Māyā. Illusion; the cosmic power which renders phenomenal existence and the perceptions thereof possible. In Hindu philosophy that alone which is changeless and eternal is called reality; all that which is subject to change through decay and differentiation and which has therefore a beginning and an end is regarded as māyā—illusion.—H. P. Blavatsky, Theosophical Glossary

The Universe is called, with everything in it, Maya, because all is temporary therein, from the ephemeral life of a fire-fly to that of the Sun. Compared to the eternal immutability of the One, and the changelessness of that Principle, the Universe, with its evanescent ever-changing forms, must be necessarily, in the mind of a philosopher, no better than a will-o’-the-wisp. Yet, the Universe is real enough to the conscious beings in it, which are as unreal as it is itself.—H. P. Blavatsky, The Secret Doctrine, 1:274

On “Nidana and Maya” from Transactions of the Blavatsky Lodge by H. P. Blavatsky

Q. Are Nidâna and Maya (the great causes of misery) aspects of the Absolute?
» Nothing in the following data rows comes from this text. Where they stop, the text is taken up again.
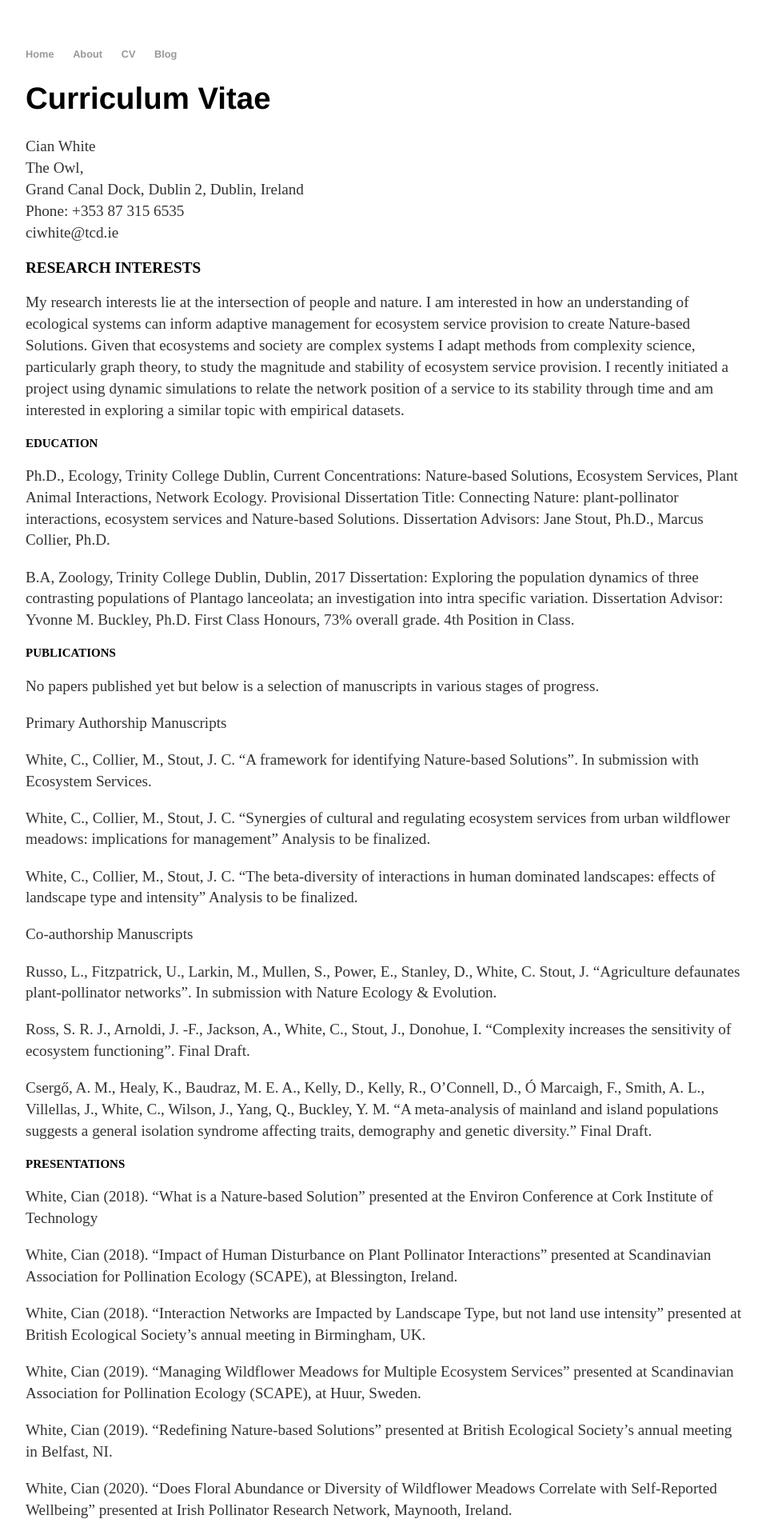
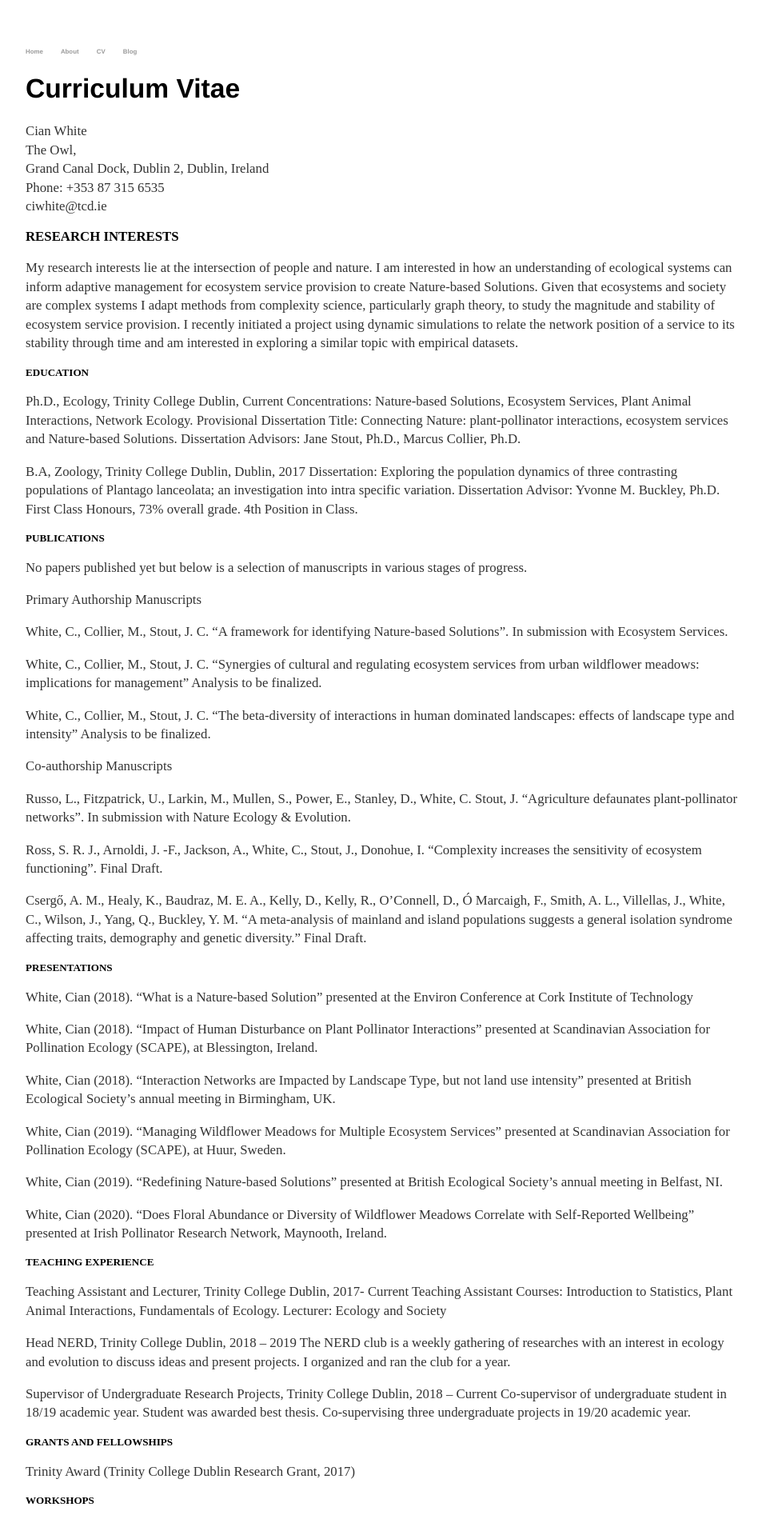
Before and after one commit to ciwhite/ciwhite.github.io, a Jekyll site: the page built from cv/cv.md, in a window 1280 px wide. Shown: the top 1904 px of the page at 80% size, without its empty margins (160-1118 px from the left). Built offline with Jekyll 4.4.1, drawn with Linux system fonts in a browser that asks for light colours.

Commit message:
Update cv.css

```diff
--- a/css/cv.css
+++ b/css/cv.css
@@ -1,13 +1,14 @@
 body {
     margin: 60px auto;
     width: 70%;
-    font-size: 0.8em;
+    font-size: 0.7em;
 }
 nav ul, footer ul {
     font-family:'Helvetica', 'Arial', 'Sans-Serif';
     padding: 0px;
     list-style: none;
     font-weight: bold;
+    font-size: 0.7em
 }
 nav ul li, footer ul li {
     display: inline;
```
A. Nidana means the concatenation of cause and effect; the twelve Nidânas are the enumeration of the chief causes which produce the severest reaction or effects under the Karmic law. Although there is no connection between the terms Nidana and Maya in themselves, Maya being simply illusion, yet if we consider the universe as Maya or illusion, then certainly the Nidânas, as being moral agents in the universe, are included in Maya. It is Maya, illusion or ignorance, which awakens Nidânas; and the cause or causes having been produced, the effects follow according to Karmic law. To take an instance: we all regard ourselves as Units, although essentially we are one indivisible Unit, drops in the ocean of Being, not to be distinguished from other drops. Having then produced this cause, the whole discord of life follows immediately as an effect; in reality it is the endeavour of nature to restore harmony and maintain equilibrium. It is this sense of separateness which is the root of all evil.

Q. Perhaps it would therefore be better to separate the two terms, and state whether Maya is an aspect of the Absolute?
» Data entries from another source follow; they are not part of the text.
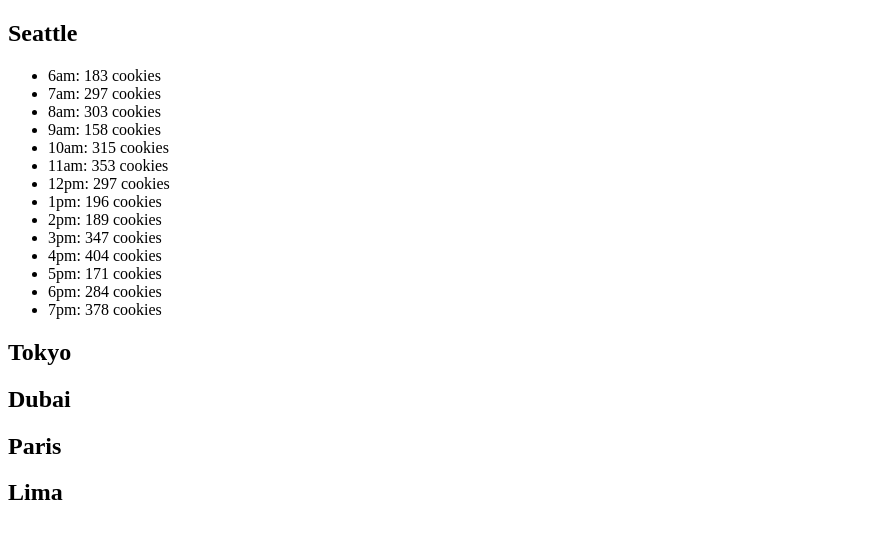
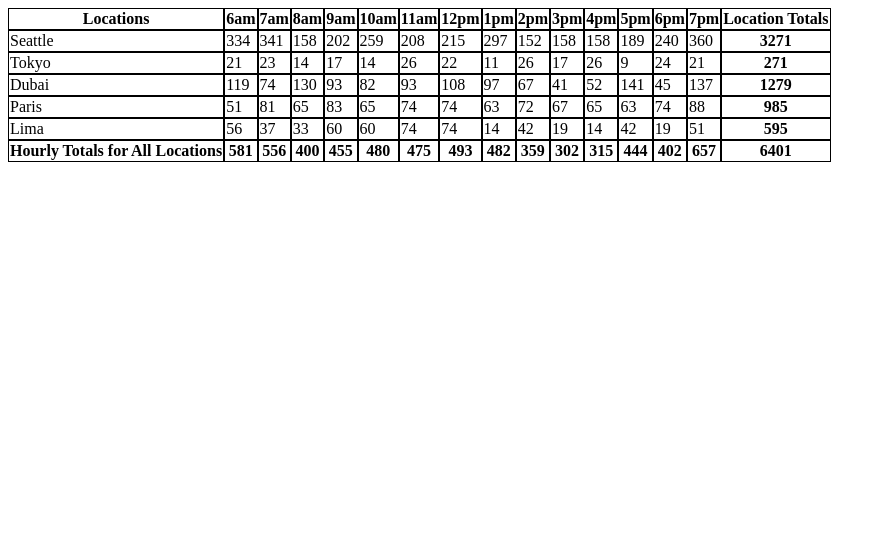
Before and after one commit to tsaku56/lab06, a plain HTML site: page sales.html in a window 1280 px wide. Shown: the whole page, without its empty margins (0-886 px from the left). Drawn offline with Linux system fonts and the light colour scheme.

Commit message:
evalulate prototype work

```diff
--- a/07labscript.js
+++ b/07labscript.js
@@ -1,10 +1,166 @@
-function CookieStand(name, minCust, maxCust, avgCookies) {
-  this.name = name;
-  this.minCust = minCust;
-  this.maxCust = maxCust;
-  this.avgCookies = avgCookies;
+const hours = ["6am", "7am", "8am", "9am", "10am", "11am", "12pm", "1pm", "2pm", "3pm", "4pm", "5pm", "6pm", "7pm"];
+
+const tableElement = document.getElementById("sales-table");
+
+const state = {
+  allCookieStands: [],
+};
+
+function CookieStand(locationName, minCustPerHour, maxCustPerHour, avgCookiePerSale) {
+  this.locationName = locationName;
+  this.minCustPerHour = minCustPerHour;
+  this.maxCustPerHour = maxCustPerHour;
+  this.avgCookiePerSale = avgCookiePerSale;
+  this.customersEachHour = [];
+  this.cookiesEachHour = [];
+  this.totalDailySales = 0;
 }
 
-CookieStand.prototype.getAvgCookieCount = function () {
-  console.log(`This store name is ${this.name}`);
+CookieStand.prototype.calcCustomersEachHour = function () {
+  for (let i = 0; i < hours.length; i++) {
+    this.customersEachHour.push(random(this.minCustPerHour, this.maxCustPerHour));
+  }
 };
+
+CookieStand.prototype.calcCookiesEachhour = function () {
+  for (let i = 0; i < hours.length; i++) {
+    const oneHour = Math.ceil(this.customersEachHour[i] * this.avgCookiePerSale);
+    this.cookiesEachHour.push(oneHour);
+    this.totalDailySales += oneHour;
+  }
+};
+
+CookieStand.prototype.render = function () {
+  this.calcCustomersEachHour();
+  this.calcCookiesEachhour();
+  const tableRow = document.createElement("tr");
+  let tableDataElement = document.createElement("td");
+  tableDataElement.textContent = this.locationName;
+  tableRow.appendChild(tableDataElement);
+  for (let i = 0; i < hours.length; i++) {
+    tableDataElement = document.createElement("td");
+    tableDataElement.textContent = this.cookiesEachHour[i];
+    tableRow.appendChild(tableDataElement);
+  }
+  const tableHeader = document.createElement("th");
+  tableHeader.textContent = this.totalDailySales;
+  tableRow.appendChild(tableHeader);
+  tableElement.appendChild(tableRow);
+};
+
+let seattle = new CookieStand("Seattle", 23, 65, 6.3);
+let tokyo = new CookieStand("Tokyo", 3, 24, 1.2);
+let dubai = new CookieStand("Dubai", 11, 38, 3.7);
+let paris = new CookieStand("Paris", 20, 38, 2.3);
+let lima = new CookieStand("Lima", 2, 16, 4.6);
+
+state.allCookieStands.push(seattle, tokyo, dubai, paris, lima);
+
+function random(min, max) {
+  return Math.floor(Math.random() * (max - min + 1) + min);
+}
+
+function makeHeaderRow() {
+  const tableRow = document.createElement("tr");
+  let tableHeader = document.createElement("th");
+  tableHeader.textContent = "Locations";
+  tableRow.appendChild(tableHeader);
+  for (let i = 0; i < hours.length; i++) {
+    tableHeader = document.createElement("th");
+    tableHeader.textContent = hours[i];
+    tableRow.appendChild(tableHeader);
+  }
+  tableHeader = document.createElement("th");
+  tableHeader.textContent = "Location Totals";
+  tableRow.appendChild(tableHeader);
+  tableElement.appendChild(tableRow);
+}
+
+function makeFooterRow() {
+  const tableRow = document.createElement("tr");
+  let tableHeader = document.createElement("th");
+  tableHeader.textContent = "Hourly Totals for All Locations";
+  tableRow.appendChild(tableHeader);
+  let totalOfTotals = 0;
+  for (let i = 0; i < hours.length; i++) {
+    let hourlyTotal = 0;
+    for (let j = 0; j < state.allCookieStands.length; j++) {
+      hourlyTotal += state.allCookieStands[j].cookiesEachHour[i];
+      totalOfTotals += state.allCookieStands[j].cookiesEachHour[i];
+    }
+    tableHeader = document.createElement("th");
+    tableHeader.textContent = hourlyTotal;
+    tableRow.appendChild(tableHeader);
+  }
+  tableHeader = document.createElement("th");
+  tableHeader.textContent = totalOfTotals;
+  tableRow.appendChild(tableHeader);
+  tableElement.appendChild(tableRow);
+}
+
+function renderTable() {
+  makeHeaderRow();
+  for (let i = 0; i < state.allCookieStands.length; i++) {
+    state.allCookieStands[i].render();
+  }
+  makeFooterRow();
+}
+
+renderTable();
+
+// function makeFooterRow() {}
+
+// cookieStore1.render();
+// cookieStore2.render();
+// cookieStore3.render();
+// cookieStore4.render();
+// cookieStore5.render();
+
+// console.log(cookieStore1);
+
+// const dailyCookies = {
+//     customerEachHour: [],
+//     cookiesEachHour: [],
+//     totalDailyCookies: 0,
+
+//     calcCustomerEachHour: function () {
+//       for (let i = 0; i < hours.length; i++);
+//       this.customersEachHour.push(random(this.minCust, this.maxCust));
+//     },
+//     calcCookiesEachHour: function () {
+//       for (let i = 0; i < hours.length; i++) {
+//         const oneHour = Math.ceil(this.customersEachHour[i] * this.avgCookies);
+//         this.cookiesEachHour.push(oneHour);
+//         this.totalDailyCookies += oneHour;
+//       }
+//     },
+//   };
+
+// CookieStand.prototype.render = function () {
+//   const containerElem = document.getElementById("cookieProfile");
+//   const articleElem = document.createElement("article");
+//   containerElem.appendChild(articleElem);
+
+//   const tableElem = document.createElement("table");
+//   articleElem.appendChild(tableElem);
+
+//   const headerRow = document.createElement("tr");
+//   tableElem.appendChild(headerRow);
+
+//   const storeHeader = document.createElement("th");
+//   headerRow.appendChild(storeHeader);
+
+//   const dataRow = document.createElement("tr");
+//   tableElem.appendChild(dataRow);
+
+//   const storeDataCell = document.createElement("td");
+//   dataRow.appendChild(storeDataCell);
+//   storeDataCell.textContent = this.location;
+
+//   const dailyCookiesData = document.createElement("td");
+//   dataRow.appendChild(dailyCookiesData);
+//   dailyCookiesData.textContent = this.dailyCust;
+
+//   const storeFooter = document.createElement("tf");
+//   headerRow.appendChild(storeFooter);
+// };
--- a/sales.html
+++ b/sales.html
@@ -5,11 +5,12 @@
     <meta http-equiv="X-UA-Compatible" content="IE=edge" />
     <meta name="viewport" content="width=device-width, initial-scale=1.0" />
     <title>Document</title>
+    <link rel="stylesheet" href="styles.css" />
   </head>
   <body>
     <header></header>
     <main>
-      <div>
+      <!-- <div>
         <h2>Seattle</h2>
         <ul id="seattle"></ul>
         <h2>Tokyo</h2>
@@ -20,10 +21,11 @@
         <ul id="paris"></ul>
         <h2>Lima</h2>
         <ul id="lima"></ul>
-      </div>
+      </div> -->
+      <div id="sales-table"></div>
     </main>
   </body>
   <footer>
-    <script src="06labscript.js"></script>
+    <script src="07labscript.js"></script>
   </footer>
 </html>
--- a/07demo.js
+++ b/scriptdemo/07demo.js
@@ -1,6 +1,6 @@
 // constructor funtions
 // the aim of constructor, to create a template for adding more data to asign to a cookie store.
-"use strict";
+// "use strict";
 // constructor functions, HAS to have capital as the first letter. Not camel case.
 // functions are objects.
 // when we are creating constructor func. Need to start with 'this.' function
@@ -41,6 +41,7 @@
 // console.log(cookieStore3.avgCookies);
 
 // Creating a Prototype for construction, will create a template to enter code without making it heavy by creating the same function each time for our code.
+
 function CookieStand(name, minCust, maxCust, avgCookies) {
   this.name = name;
   this.minCust = minCust;
--- a/07kittendemo.js
+++ b/scriptdemo/07kittendemo.js
@@ -46,7 +46,7 @@ Kitten.prototype.render = function () {
   articleElem.appendChild(tableElem);
   // table header row
   const headerRow = document.createElement("tr");
-  tableElement.appendChild(headerRow);
+  tableElem.appendChild(headerRow);
 
   //   header cells
   const kidsHeaderCell = document.createElement("th");
--- a/styles.css
+++ b/styles.css
@@ -0,0 +1,9 @@
+table {
+  border: 1px solid black;
+}
+
+th,
+tr,
+td {
+  border: 1px solid black;
+}
```
Also changed, not shown: scriptlabs/06labscript.js (renamed from 06labscript.js, +9 -9 lines), reset.css (added), typecopy.js (deleted).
A. This can hardly be so, since Maya is the Cause, and at the same time an aspect, of differentiation, if of anything. Moreover, the Absolute can never be differentiated. Maya is a manifestation; the Absolute can have no manifestation, but only a reflection, a shadow which is radiated periodically from it—not by it.

Q. Yet Maya is said to be the Cause of manifestation or differentiation?

A. What of that? Certainly if there were no Maya there would be no differentiation, or, rather, no objective universe would be perceived. But this does not make of it an aspect of the Absolute, but simply something coeval and coexistent with the manifested Universe or the heterogeneous differentiation of pure Homogeneity.

Q. By a parity of reason, then, if no differentiation, no Maya? But we are speaking of Maya now as the cause of the Universe, so that the moment we get behind differentiation, we may ask ourselves—Where is Maya?

A. Maya is everywhere, and in every thing that has a beginning and an end; therefore, every thing is an aspect of that which is eternal, and in that sense, of course Maya itself is an aspect of Sat, or that which is eternally present in the universe, whether during Manvantara or Mahapralaya. Only remember that it has been said of even Nirvâna that it is only Maya when compared with the Absolute.

Q. Is then Maya a collective term for all manifestations?

A. I do not think this would explain the term. Maya is the perceptive faculty of every Ego which considers itself a Unit separate from, and independent of, the One infinite and eternal Sat, or “be-ness.” Maya is explained in exoteric philosophy and the Purânas, as the personified active Will of the Creative God—the latter being but a personified Maya himself—a passing deception of the senses of man, who began anthropomorphizing pure abstraction from the beginning of his speculations. Maya, in the conception of an orthodox Hindu, is quite different from the Maya of a Vedantin Idealist or an Occultist. The Vedanta states that Maya, or the deceptive influence of illusion alone, constitutes belief in the real existence of matter or anything differentiated. The Bhagavata Purâna identifies Maya with Prakriti (manifested nature and matter). Do not some ad vanced European metaphysicians, such as Kant, Schopenhauer, and others, assert the same? Of course they got their ideas about it from the East—especially from Buddhism; yet the doctrine of the unreality of this universe has been pretty correctly worked out by our philosophers—on general lines, at any rate. Now, although no two people can see things and objects in exactly the same way, and that each of us sees them in his own way, yet all labour more or less under illusions, and chiefly under the great illusion (Maya) that they are, as personalities, distinct beings from other beings, and that even their Selves or Egos will prevail in the eternity (or sempiternity, at any rate) as such; whereas not only we ourselves, but the whole visible and invisible universe, are only a temporary part of the one beginningless and endless whole, or that which ever was, is, and will be.


Selected Writings on the Doctrine of Maya